It’s set in a post-apocalyptic North America; a fascist dictatorship ruled from the affluent Capitol. This dystopian future is a striking allegory for capitalism in decay. The sharp class divide between the wealthy Capitol and the 12 districts that surround it is presented not only through a vivid contrast between the lavish extravagance of the rich and the destitution of the poor, but as an exploitative social relationship between rulers and producers. The Capitol lives not in spite of, but directly on top of the remaining resources of the world, which are laboured on by the working class in districts like District 12.
It’s from District 12 that protagonist Katniss Everdeen is conscripted by the regime as a “tribute” to compete in an annual death match between teenagers from other districts, “The Hunger Games”. The annual “reaping”, at which two teenagers are ritualistically sacrificed from each of the twelve districts to compete in the Games, is reminiscent of Holocaust films and their portrayal of deportations to death. The Games are a penance introduced by the regime to reconcile the districts to their rulers following an uprising 74 years ago.
Like fascism in real life, the system needs these dictatorial measures to maintain its rule over a restive and unsatisfied population.

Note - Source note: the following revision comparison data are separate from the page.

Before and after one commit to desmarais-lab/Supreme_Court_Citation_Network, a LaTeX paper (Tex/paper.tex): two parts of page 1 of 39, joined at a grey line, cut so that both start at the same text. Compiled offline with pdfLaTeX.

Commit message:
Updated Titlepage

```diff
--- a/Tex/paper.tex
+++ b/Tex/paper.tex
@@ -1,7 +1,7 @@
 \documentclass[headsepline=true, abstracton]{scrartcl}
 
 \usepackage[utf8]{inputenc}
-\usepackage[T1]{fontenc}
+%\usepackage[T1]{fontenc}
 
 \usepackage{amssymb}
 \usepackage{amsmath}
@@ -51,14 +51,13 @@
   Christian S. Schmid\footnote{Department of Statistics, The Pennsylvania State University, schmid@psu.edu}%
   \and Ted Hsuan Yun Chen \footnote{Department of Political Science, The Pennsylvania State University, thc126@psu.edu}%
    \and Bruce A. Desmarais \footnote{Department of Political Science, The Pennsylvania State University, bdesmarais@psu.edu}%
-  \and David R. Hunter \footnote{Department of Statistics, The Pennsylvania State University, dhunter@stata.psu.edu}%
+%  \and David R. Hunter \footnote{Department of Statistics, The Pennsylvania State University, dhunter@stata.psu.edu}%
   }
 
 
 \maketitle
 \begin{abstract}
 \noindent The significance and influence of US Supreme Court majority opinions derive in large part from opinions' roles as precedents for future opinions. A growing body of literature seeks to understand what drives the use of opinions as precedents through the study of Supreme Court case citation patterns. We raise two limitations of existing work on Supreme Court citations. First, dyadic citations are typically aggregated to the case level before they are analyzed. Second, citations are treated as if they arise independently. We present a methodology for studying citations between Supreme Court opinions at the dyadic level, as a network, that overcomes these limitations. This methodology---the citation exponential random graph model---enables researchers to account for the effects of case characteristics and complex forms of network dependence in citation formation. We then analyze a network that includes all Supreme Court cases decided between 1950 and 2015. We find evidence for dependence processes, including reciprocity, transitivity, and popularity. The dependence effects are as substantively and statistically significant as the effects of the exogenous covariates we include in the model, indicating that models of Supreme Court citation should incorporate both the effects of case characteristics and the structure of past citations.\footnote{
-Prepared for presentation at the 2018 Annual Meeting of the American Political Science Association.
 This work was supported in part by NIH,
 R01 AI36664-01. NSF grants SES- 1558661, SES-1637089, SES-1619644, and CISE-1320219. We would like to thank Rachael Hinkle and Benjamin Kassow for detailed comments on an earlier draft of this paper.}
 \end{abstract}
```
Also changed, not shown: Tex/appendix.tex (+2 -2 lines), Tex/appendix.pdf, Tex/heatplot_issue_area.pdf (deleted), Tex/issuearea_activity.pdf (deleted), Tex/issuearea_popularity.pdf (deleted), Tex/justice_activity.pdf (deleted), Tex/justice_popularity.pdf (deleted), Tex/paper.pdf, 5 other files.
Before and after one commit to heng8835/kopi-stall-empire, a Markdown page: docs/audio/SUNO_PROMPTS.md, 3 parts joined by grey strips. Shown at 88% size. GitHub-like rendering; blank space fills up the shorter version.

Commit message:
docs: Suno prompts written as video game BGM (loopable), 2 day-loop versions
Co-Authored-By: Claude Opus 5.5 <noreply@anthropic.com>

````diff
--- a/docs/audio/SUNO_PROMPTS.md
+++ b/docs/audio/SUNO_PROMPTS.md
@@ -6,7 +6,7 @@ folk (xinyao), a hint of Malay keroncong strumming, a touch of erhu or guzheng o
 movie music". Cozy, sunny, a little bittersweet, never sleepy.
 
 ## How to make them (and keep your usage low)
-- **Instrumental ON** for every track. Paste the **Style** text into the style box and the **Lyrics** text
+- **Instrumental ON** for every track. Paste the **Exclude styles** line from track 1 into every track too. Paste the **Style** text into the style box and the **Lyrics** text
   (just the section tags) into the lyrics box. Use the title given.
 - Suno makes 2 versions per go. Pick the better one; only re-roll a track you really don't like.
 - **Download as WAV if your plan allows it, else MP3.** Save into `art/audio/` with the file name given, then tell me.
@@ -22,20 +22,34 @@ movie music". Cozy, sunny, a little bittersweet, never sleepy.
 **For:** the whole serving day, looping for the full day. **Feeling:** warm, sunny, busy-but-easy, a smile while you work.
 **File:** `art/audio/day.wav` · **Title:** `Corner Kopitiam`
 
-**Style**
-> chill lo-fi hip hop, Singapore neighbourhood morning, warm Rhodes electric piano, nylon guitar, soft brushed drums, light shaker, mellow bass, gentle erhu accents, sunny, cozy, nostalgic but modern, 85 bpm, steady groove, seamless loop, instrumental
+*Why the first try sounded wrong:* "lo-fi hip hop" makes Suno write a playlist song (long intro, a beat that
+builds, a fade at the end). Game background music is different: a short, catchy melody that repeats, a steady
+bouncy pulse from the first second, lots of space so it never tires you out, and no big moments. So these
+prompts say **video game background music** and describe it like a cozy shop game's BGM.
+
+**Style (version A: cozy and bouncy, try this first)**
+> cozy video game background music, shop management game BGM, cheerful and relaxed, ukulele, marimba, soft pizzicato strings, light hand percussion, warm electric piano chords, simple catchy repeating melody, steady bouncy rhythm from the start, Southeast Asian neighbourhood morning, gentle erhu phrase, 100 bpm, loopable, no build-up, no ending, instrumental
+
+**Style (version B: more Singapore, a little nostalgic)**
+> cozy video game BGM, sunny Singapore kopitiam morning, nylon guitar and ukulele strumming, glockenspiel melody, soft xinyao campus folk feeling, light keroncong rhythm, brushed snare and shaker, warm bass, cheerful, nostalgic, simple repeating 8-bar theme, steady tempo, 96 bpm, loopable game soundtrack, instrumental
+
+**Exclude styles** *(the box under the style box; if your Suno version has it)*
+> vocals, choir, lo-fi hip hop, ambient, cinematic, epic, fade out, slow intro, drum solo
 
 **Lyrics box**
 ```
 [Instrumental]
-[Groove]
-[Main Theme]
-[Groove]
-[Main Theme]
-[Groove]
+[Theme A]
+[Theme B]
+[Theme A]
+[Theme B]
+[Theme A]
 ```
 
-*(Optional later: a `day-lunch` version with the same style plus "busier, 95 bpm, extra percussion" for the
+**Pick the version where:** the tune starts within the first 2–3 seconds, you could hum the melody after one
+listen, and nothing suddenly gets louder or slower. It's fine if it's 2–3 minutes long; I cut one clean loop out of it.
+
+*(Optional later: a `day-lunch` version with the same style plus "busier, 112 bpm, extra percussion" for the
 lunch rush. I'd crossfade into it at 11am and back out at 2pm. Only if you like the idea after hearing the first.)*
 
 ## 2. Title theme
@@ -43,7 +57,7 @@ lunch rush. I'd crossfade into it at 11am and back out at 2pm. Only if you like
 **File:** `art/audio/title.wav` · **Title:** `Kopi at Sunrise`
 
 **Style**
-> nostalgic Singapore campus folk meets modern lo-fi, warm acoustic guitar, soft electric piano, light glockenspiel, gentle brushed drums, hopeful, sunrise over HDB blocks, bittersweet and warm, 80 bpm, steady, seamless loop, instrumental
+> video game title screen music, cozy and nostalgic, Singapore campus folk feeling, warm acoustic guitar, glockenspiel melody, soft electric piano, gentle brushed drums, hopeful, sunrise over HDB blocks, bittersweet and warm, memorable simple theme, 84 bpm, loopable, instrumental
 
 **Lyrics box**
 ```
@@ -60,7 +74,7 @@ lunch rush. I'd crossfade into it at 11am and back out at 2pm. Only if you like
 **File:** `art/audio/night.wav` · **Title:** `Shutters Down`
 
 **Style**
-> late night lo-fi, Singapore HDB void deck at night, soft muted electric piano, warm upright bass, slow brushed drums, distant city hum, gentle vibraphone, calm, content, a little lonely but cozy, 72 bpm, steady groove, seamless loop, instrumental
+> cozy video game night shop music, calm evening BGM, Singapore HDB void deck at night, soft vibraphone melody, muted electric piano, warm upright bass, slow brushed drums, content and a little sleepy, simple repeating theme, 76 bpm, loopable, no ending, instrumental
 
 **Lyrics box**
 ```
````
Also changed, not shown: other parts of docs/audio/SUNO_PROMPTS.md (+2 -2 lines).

Alliances between “tributes” form along class lines in the Games. Privately trained, groomed-to-win kids from the wealthy inner districts unite against the children of the poor, outlying districts. But Katniss and her fellow tribute Peter from District 12 find in the Games (warning: spoiler ahead!) an outlet for challenging their own powerlessness at the hands of the regime in their defiance of the odds.
In a refreshing contrast to teen sensations like Twilight, the film is daring in its willingness to break with portrayals of women as passive subjects. Katniss is not only a woman protagonist, but also a strong one and a hunting pro. Her relationship with Peter is not primarily a morality tale of teen love, but a political act of protest against the regime.
The film constantly juxtaposes the seeming stability of bourgeois normality in the Capitol with the dark underbelly of capitalist exploitation and succeeds in illustrating just how sickening it can be. The over-the-top clothing, furnishings and lifestyles in the Capitol evoke the decadence of Marie Antionette and the French monarchy—or their modern incarnations in characters like Donald Trump, Richard Branson or Australia’s own Rineharts, Murdochs and Packers. Katniss is amazed by the sheer amount of luxurious food in the Capitol after years of constant near-famine in her district.
The whole set up of the Games draws on reality television, and the Game “arena” is not at all unlike the fake reality of The Truman Show. It seems a conscious imitation of the look of shows like Big Brother and Survivor and a comment on how anaesthetised capitalist culture is to violence and competition. The broadcasting of the Games is both a focus for nationalist fervour and a mechanism of social control, intended to sow a sense of disempowerment amongst the masses in the districts.
But perversely, as Capitol’s President Snow tells a minion, it also introduces a faint sense of hope, of beating the odds, of making it—and that faint hope is useful in tying people to the regime.
Yet underlying the horrific spectacle on show, the possibility of resistance and struggle against tyranny is a constant undercurrent in the film. In the arena, Katniss allies with Rue, a 12-year-old from the extremely oppressed and mostly black agricultural plantation, District 11. After her murder, a shot of District 11 breaking out into a riot, and police water cannons dispersing demonstrators, evokes a parallel with the Occupy protests or the streets of Greece or Egypt of today—and hints towards the possibility of a different future.